Please report each line of the data below that contains "isDark".

[Start of Attachment]

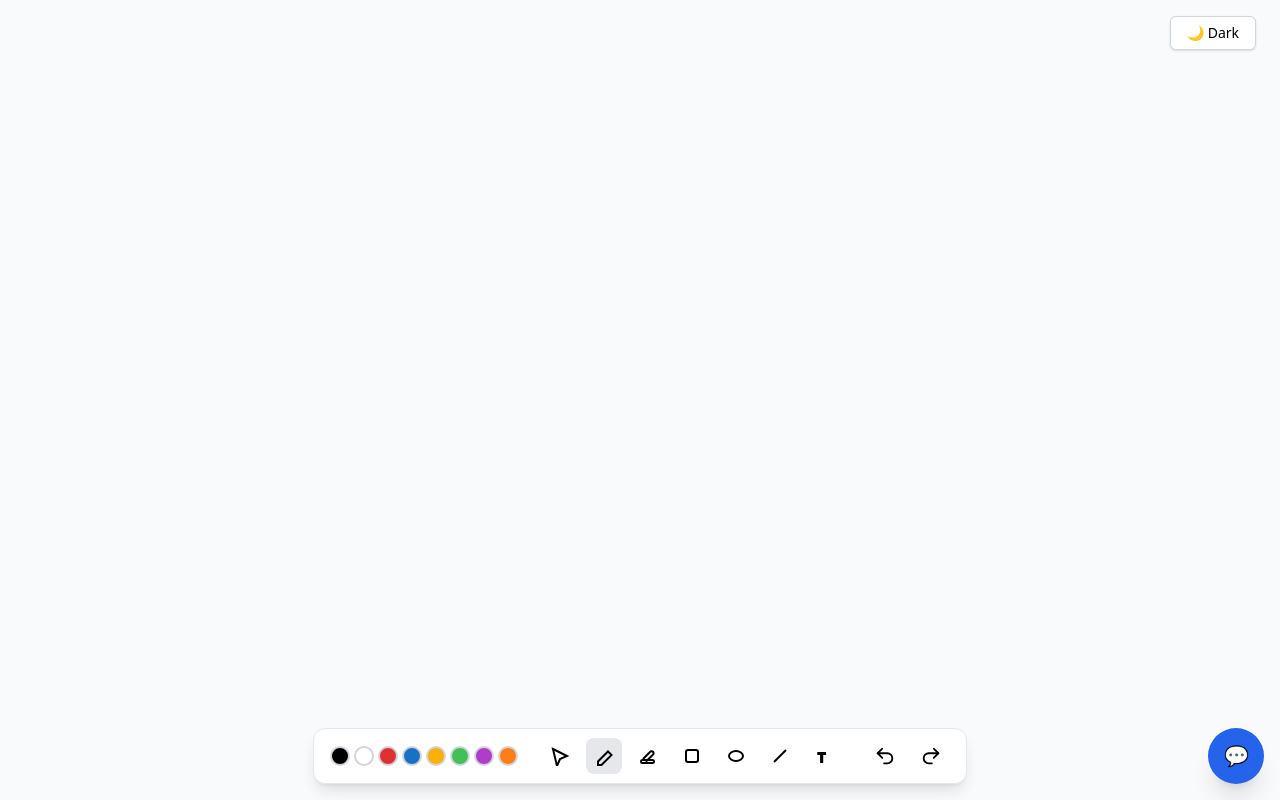
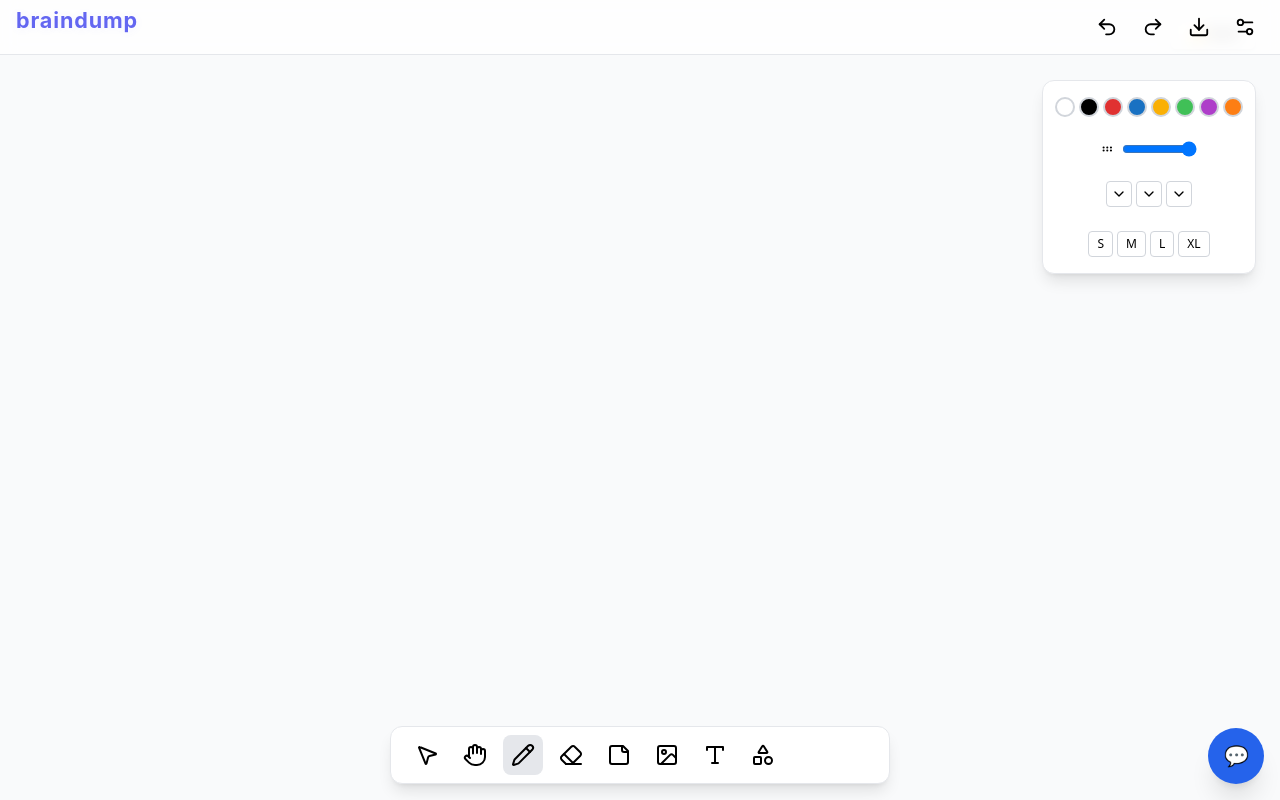
Before and after one commit to amaarsyed/braindump, a React (Create React App) app: page / in a window 1280 px wide. Built offline with nearby package versions, Linux system fonts and the light colour scheme.

Commit message:
slight changes

```diff
--- a/src/pages/CanvasPage.js
+++ b/src/pages/CanvasPage.js
@@ -1,5 +1,5 @@
 import React, { useRef, useState, useEffect, useCallback } from "react";
-import { LuUndo2, LuRedo2 } from "react-icons/lu";
+import { LuUndo2, LuRedo2, LuSettings2, LuDownload, LuStickyNote, LuImage, LuSquare, LuCircle, LuTriangle, LuArrowUpRight, LuEraser, LuHand, LuMousePointer2, LuPencil, LuType, LuShapes, LuPalette, LuGripHorizontal, LuChevronDown } from "react-icons/lu";
 
 const TOOL_SELECT = "select";
 const TOOL_DRAW = "draw";
@@ -56,48 +56,78 @@ const tools = [
 const undoIcon = <LuUndo2 size={22} />;
 const redoIcon = <LuRedo2 size={22} />;
 
-function Toolbar({ tool, setTool, color, setColor, isDark, onUndo, onRedo }) {
-  const palette = isDark ? COLORS_DARK : COLORS_LIGHT;
+// Top Toolbar
+function TopToolbar({ onUndo, onRedo }) {
   return (
-    <div className="fixed bottom-0 left-1/2 -translate-x-1/2 z-50 flex items-center bg-white dark:bg-zinc-900 border border-gray-200 dark:border-zinc-700 rounded-xl shadow-lg px-4 py-2 mb-4 gap-2" style={{ minWidth: 400 }}>
-      {/* Color Picker */}
-      <div className="flex items-center gap-1 mr-4">
-        {palette.map((c) => (
-          <button
-            key={c}
-            onClick={() => setColor(c)}
-            className={`w-5 h-5 rounded-full border-2 ${color === c ? 'border-blue-500' : 'border-gray-300 dark:border-zinc-700'} flex items-center justify-center`}
-            style={{ background: c }}
-            aria-label={`Color ${c}`}
-          />
+    <div className="fixed top-0 left-0 w-full flex items-center justify-end bg-white/80 dark:bg-zinc-900/80 border-b border-gray-200 dark:border-zinc-700 px-4 py-2 z-50 backdrop-blur">
+      {/* Braindump title, top left */}
+      <div className="absolute left-4 top-1 flex items-center select-none">
+        <span style={{
+          fontFamily: 'Poppins, Inter, Montserrat, sans-serif',
+          fontWeight: 700,
+          fontSize: '1.35rem',
+          letterSpacing: '0.04em',
+          color: 'var(--braindump-title-color, #6366f1)', // indigo-500
+          textShadow: '0 1px 8px rgba(99,102,241,0.08)'
+        }}>
+          braindump
+        </span>
+      </div>
+      <div className="flex items-center gap-2">
+        <button title="Undo (Ctrl+Z)" className="p-2 rounded hover:bg-gray-100 dark:hover:bg-zinc-800" onClick={onUndo}><LuUndo2 size={22} /></button>
+        <button title="Redo (Ctrl+Y)" className="p-2 rounded hover:bg-gray-100 dark:hover:bg-zinc-800" onClick={onRedo}><LuRedo2 size={22} /></button>
+        <button title="Export" className="p-2 rounded hover:bg-gray-100 dark:hover:bg-zinc-800"><LuDownload size={22} /></button>
+        <button title="Preferences" className="p-2 rounded hover:bg-gray-100 dark:hover:bg-zinc-800"><LuSettings2 size={22} /></button>
+      </div>
+    </div>
+  );
+}
+
+// Bottom Toolbar
+function BottomToolbar({ tool, setTool }) {
+  const iconSize = 24;
+  return (
+    <div className="fixed bottom-0 left-1/2 -translate-x-1/2 z-50 flex items-center bg-white dark:bg-zinc-900 border border-gray-200 dark:border-zinc-700 rounded-xl shadow-lg px-4 py-2 mb-4 gap-2" style={{ minWidth: 500 }}>
+      <button title="Select" className={`p-2 rounded-lg ${tool === 'select' ? 'bg-gray-200 dark:bg-zinc-700' : 'hover:bg-gray-100 dark:hover:bg-zinc-800'}`} onClick={() => setTool('select')}><LuMousePointer2 size={iconSize} /></button>
+      <button title="Hand" className={`p-2 rounded-lg ${tool === 'hand' ? 'bg-gray-200 dark:bg-zinc-700' : 'hover:bg-gray-100 dark:hover:bg-zinc-800'}`} onClick={() => setTool('hand')}><LuHand size={iconSize} /></button>
+      <button title="Draw" className={`p-2 rounded-lg ${tool === 'draw' ? 'bg-gray-200 dark:bg-zinc-700' : 'hover:bg-gray-100 dark:hover:bg-zinc-800'}`} onClick={() => setTool('draw')}><LuPencil size={iconSize} /></button>
+      <button title="Eraser" className={`p-2 rounded-lg ${tool === 'eraser' ? 'bg-gray-200 dark:bg-zinc-700' : 'hover:bg-gray-100 dark:hover:bg-zinc-800'}`} onClick={() => setTool('eraser')}><LuEraser size={iconSize} /></button>
+      <button title="Sticky Note" className={`p-2 rounded-lg ${tool === 'sticky' ? 'bg-gray-200 dark:bg-zinc-700' : 'hover:bg-gray-100 dark:hover:bg-zinc-800'}`} onClick={() => setTool('sticky')}><LuStickyNote size={iconSize} /></button>
+      <button title="Image" className={`p-2 rounded-lg ${tool === 'image' ? 'bg-gray-200 dark:bg-zinc-700' : 'hover:bg-gray-100 dark:hover:bg-zinc-800'}`} onClick={() => setTool('image')}><LuImage size={iconSize} /></button>
+      <button title="Text" className={`p-2 rounded-lg ${tool === 'text' ? 'bg-gray-200 dark:bg-zinc-700' : 'hover:bg-gray-100 dark:hover:bg-zinc-800'}`} onClick={() => setTool('text')}><LuType size={iconSize} /></button>
+      <button title="Shapes" className={`p-2 rounded-lg ${tool === 'shapes' ? 'bg-gray-200 dark:bg-zinc-700' : 'hover:bg-gray-100 dark:hover:bg-zinc-800'}`} onClick={() => setTool('shapes')}><LuShapes size={iconSize} /></button>
+    </div>
+  );
+}
+
+// Right Toolbar
+function RightToolbar() {
+  return (
+    <div className="fixed top-20 right-6 z-50 flex flex-col items-center gap-4 bg-white dark:bg-zinc-900 border border-gray-200 dark:border-zinc-700 rounded-xl shadow-lg px-3 py-4">
+      {/* Color palette */}
+      <div className="flex flex-wrap gap-1 mb-2">
+        {["#fff", "#000", "#e03131", "#1971c2", "#fab005", "#40c057", "#ae3ec9", "#fd7e14"].map((c) => (
+          <button key={c} className="w-5 h-5 rounded-full border-2 border-gray-300 dark:border-zinc-700" style={{ background: c }} />
         ))}
       </div>
-      {/* Tool Buttons */}
-      {tools.map(({ key, label, icon }) => (
-        <button
-          key={key}
-          onClick={() => setTool(key)}
-          title={label}
-          className={`p-2 rounded-lg transition-colors ${tool === key ? "bg-gray-200 dark:bg-zinc-700" : "hover:bg-gray-100 dark:hover:bg-zinc-800"}`}
-        >
-          {icon}
-        </button>
-      ))}
-      {/* Undo/Redo */}
-      <button
-        onClick={onUndo}
-        title="Undo (Ctrl+Z)"
-        className="p-2 rounded-lg hover:bg-gray-100 dark:hover:bg-zinc-800 ml-4"
-      >
-        {undoIcon}
-      </button>
-      <button
-        onClick={onRedo}
-        title="Redo (Ctrl+Y)"
-        className="p-2 rounded-lg hover:bg-gray-100 dark:hover:bg-zinc-800"
-      >
-        {redoIcon}
-      </button>
+      {/* Opacity slider */}
+      <div className="flex items-center gap-2 w-24">
+        <LuGripHorizontal />
+        <input type="range" min="0" max="1" step="0.01" className="w-full" />
+      </div>
+      {/* Stroke style */}
+      <div className="flex gap-1 mt-2">
+        <button className="p-1 rounded border border-gray-300 dark:border-zinc-700"><LuChevronDown /></button>
+        <button className="p-1 rounded border border-gray-300 dark:border-zinc-700"><LuChevronDown /></button>
+        <button className="p-1 rounded border border-gray-300 dark:border-zinc-700"><LuChevronDown /></button>
+      </div>
+      {/* Size options */}
+      <div className="flex gap-1 mt-2">
+        <button className="px-2 py-1 rounded border border-gray-300 dark:border-zinc-700 text-xs">S</button>
+        <button className="px-2 py-1 rounded border border-gray-300 dark:border-zinc-700 text-xs">M</button>
+        <button className="px-2 py-1 rounded border border-gray-300 dark:border-zinc-700 text-xs">L</button>
+        <button className="px-2 py-1 rounded border border-gray-300 dark:border-zinc-700 text-xs">XL</button>
+      </div>
     </div>
   );
 }
@@ -107,49 +137,54 @@ function isNearPoint(x, y, pt, threshold = 8) {
 }
 
 export default function CanvasPage() {
-  const [tool, setTool] = useState(TOOL_DRAW);
+  const [tool, setTool] = useState('draw');
   const [color, setColor] = useState("#222");
   const [lines, setLines] = useState([]); // Each line: { points: [{x, y}], color }
   const [drawing, setDrawing] = useState(false);
   const [undoStack, setUndoStack] = useState([]);
   const [redoStack, setRedoStack] = useState([]);
+  const [eraserPos, setEraserPos] = useState(null); // {x, y} or null
   const canvasRef = useRef(null);
   const isDark = useIsDarkMode();
+  const ERASER_RADIUS = 16;
 
   // Mouse events for drawing and erasing
   const handlePointerDown = (e) => {
     const rect = canvasRef.current.getBoundingClientRect();
     const x = e.clientX - rect.left;
     const y = e.clientY - rect.top;
-    if (tool === TOOL_DRAW) {
+    if (tool === 'draw') {
       pushToUndo(lines);
       setLines((prev) => [...prev, { points: [{ x, y }], color }]);
       setDrawing(true);
-    } else if (tool === TOOL_ERASE) {
+    } else if (tool === 'eraser') {
       pushToUndo(lines);
       eraseAt(x, y);
       setDrawing(true);
+      setEraserPos({ x, y });
     }
   };
 
   const handlePointerMove = (e) => {
-    if (!drawing) return;
     const rect = canvasRef.current.getBoundingClientRect();
     const x = e.clientX - rect.left;
     const y = e.clientY - rect.top;
-    if (tool === TOOL_DRAW) {
+    if (!drawing) return;
+    if (tool === 'draw') {
       setLines((prev) => {
         const newLines = [...prev];
         newLines[newLines.length - 1].points.push({ x, y });
         return newLines;
       });
-    } else if (tool === TOOL_ERASE) {
+    } else if (tool === 'eraser') {
       eraseAt(x, y);
+      setEraserPos({ x, y });
     }
   };
 
   const handlePointerUp = () => {
     setDrawing(false);
+    setEraserPos(null);
   };
 
   // Erase lines near pointer
@@ -219,21 +254,41 @@ export default function CanvasPage() {
 
   return (
     <div className="h-screen w-screen relative bg-gray-50 dark:bg-dark">
+      <TopToolbar onUndo={handleUndo} onRedo={handleRedo} />
+      <RightToolbar />
       <canvas
         ref={canvasRef}
         width={window.innerWidth}
         height={window.innerHeight}
         className="block absolute top-0 left-0 w-full h-full"
         style={{
-          cursor: tool === TOOL_DRAW ? "crosshair" : tool === TOOL_ERASE ? "pointer" : "default",
-          background: "transparent"
+          cursor: tool === 'draw' ? 'crosshair' : tool === 'eraser' ? 'pointer' : 'default',
+          background: 'transparent',
         }}
         onPointerDown={handlePointerDown}
         onPointerMove={handlePointerMove}
         onPointerUp={handlePointerUp}
         onPointerLeave={handlePointerUp}
       />
-      <Toolbar tool={tool} setTool={setTool} color={color} setColor={setColor} isDark={isDark} onUndo={handleUndo} onRedo={handleRedo} />
+      {/* Eraser hover animation */}
+      {tool === 'eraser' && drawing && eraserPos && (
+        <div
+          style={{
+            position: 'fixed',
+            left: eraserPos.x + canvasRef.current?.getBoundingClientRect().left - ERASER_RADIUS,
+            top: eraserPos.y + canvasRef.current?.getBoundingClientRect().top - ERASER_RADIUS,
+            width: ERASER_RADIUS * 2,
+            height: ERASER_RADIUS * 2,
+            pointerEvents: 'none',
+            borderRadius: '50%',
+            border: '2px solid #f87171', // red-400
+            background: isDark ? 'rgba(255,255,255,0.08)' : 'rgba(0,0,0,0.08)',
+            boxShadow: '0 0 8px 2px rgba(248,113,113,0.2)',
+            zIndex: 1000,
+          }}
+        />
+      )}
+      <BottomToolbar tool={tool} setTool={setTool} />
     </div>
   );
 }
```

[End of Attachment]

▶ **WRITTEN SOLUTION**
-function Toolbar({ tool, setTool, color, setColor, isDark, onUndo, onRedo }) {
-  const palette = isDark ? COLORS_DARK : COLORS_LIGHT;
   const isDark = useIsDarkMode();
-      <Toolbar tool={tool} setTool={setTool} color={color} setColor={setColor} isDark={isDark} onUndo={handleUndo} onRedo={handleRedo} />
+            background: isDark ? 'rgba(255,255,255,0.08)' : 'rgba(0,0,0,0.08)',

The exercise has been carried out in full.